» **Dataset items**
-*-*-

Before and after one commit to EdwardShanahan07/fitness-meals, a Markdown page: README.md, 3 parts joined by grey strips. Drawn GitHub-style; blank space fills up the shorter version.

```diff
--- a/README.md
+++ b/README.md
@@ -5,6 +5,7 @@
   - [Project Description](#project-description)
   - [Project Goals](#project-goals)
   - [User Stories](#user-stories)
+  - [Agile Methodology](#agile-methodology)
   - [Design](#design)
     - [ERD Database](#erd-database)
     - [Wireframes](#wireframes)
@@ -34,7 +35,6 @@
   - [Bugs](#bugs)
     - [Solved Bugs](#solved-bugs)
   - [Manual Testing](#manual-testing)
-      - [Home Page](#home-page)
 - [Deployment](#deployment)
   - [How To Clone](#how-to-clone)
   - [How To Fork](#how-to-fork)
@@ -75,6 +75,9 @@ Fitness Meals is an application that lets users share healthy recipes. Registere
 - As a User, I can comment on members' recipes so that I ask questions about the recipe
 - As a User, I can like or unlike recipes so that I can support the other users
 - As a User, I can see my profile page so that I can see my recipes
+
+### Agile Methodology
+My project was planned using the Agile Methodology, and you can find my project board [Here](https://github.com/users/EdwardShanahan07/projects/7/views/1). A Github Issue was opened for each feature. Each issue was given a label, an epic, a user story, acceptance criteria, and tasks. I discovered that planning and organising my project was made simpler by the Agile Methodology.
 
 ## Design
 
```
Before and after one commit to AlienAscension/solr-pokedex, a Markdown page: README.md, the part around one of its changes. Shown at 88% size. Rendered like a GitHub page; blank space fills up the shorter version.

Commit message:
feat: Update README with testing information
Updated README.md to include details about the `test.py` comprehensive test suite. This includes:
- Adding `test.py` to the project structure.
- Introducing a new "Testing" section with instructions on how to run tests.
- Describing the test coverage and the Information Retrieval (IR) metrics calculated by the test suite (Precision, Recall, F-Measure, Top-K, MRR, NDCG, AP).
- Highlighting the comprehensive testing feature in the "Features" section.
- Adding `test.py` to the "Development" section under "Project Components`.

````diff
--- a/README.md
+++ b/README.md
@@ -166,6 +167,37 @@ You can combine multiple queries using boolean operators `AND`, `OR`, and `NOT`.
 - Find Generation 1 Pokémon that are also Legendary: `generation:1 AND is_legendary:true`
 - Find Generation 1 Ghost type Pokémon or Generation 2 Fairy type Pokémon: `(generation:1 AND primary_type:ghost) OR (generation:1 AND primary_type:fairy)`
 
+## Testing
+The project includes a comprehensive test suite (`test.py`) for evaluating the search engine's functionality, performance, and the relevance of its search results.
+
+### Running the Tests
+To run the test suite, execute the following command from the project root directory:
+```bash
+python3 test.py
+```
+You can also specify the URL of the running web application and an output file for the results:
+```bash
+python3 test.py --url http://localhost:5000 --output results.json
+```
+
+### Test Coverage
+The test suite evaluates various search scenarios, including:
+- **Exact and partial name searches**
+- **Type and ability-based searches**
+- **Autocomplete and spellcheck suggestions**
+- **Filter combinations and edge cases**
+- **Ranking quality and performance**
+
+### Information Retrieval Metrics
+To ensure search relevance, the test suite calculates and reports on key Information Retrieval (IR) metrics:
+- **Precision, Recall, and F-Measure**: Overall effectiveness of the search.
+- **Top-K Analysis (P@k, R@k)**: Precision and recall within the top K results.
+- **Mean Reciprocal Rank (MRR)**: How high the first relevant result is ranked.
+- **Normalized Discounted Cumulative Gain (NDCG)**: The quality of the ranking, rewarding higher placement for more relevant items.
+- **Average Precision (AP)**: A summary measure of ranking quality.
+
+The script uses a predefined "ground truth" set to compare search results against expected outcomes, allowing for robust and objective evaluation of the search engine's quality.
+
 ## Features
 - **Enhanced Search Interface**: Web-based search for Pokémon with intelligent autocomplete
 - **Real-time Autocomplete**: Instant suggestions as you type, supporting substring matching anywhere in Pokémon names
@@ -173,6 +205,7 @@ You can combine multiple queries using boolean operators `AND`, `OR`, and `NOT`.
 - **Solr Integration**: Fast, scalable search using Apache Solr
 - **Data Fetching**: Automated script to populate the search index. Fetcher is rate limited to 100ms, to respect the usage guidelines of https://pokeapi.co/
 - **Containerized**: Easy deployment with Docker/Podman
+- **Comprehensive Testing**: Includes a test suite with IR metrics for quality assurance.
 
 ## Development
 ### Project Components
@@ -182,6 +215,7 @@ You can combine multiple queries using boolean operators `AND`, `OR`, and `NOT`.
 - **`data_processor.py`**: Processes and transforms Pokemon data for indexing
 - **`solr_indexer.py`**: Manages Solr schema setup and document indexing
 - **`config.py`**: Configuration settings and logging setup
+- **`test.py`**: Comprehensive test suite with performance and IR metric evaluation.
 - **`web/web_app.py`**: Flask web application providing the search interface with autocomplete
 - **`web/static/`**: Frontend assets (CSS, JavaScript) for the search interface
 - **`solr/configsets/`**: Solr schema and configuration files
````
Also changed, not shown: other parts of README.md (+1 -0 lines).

-*-*-

» **WHAT YOU NEED TO DO**
All lines in the preceding records that hold the word "section" need to be copied.

» **SOLUTION FOR THIS TASK**
- Introducing a new "Testing" section with instructions on how to run tests.
- Highlighting the comprehensive testing feature in the "Features" section.
- Adding `test.py` to the "Development" section under "Project Components`.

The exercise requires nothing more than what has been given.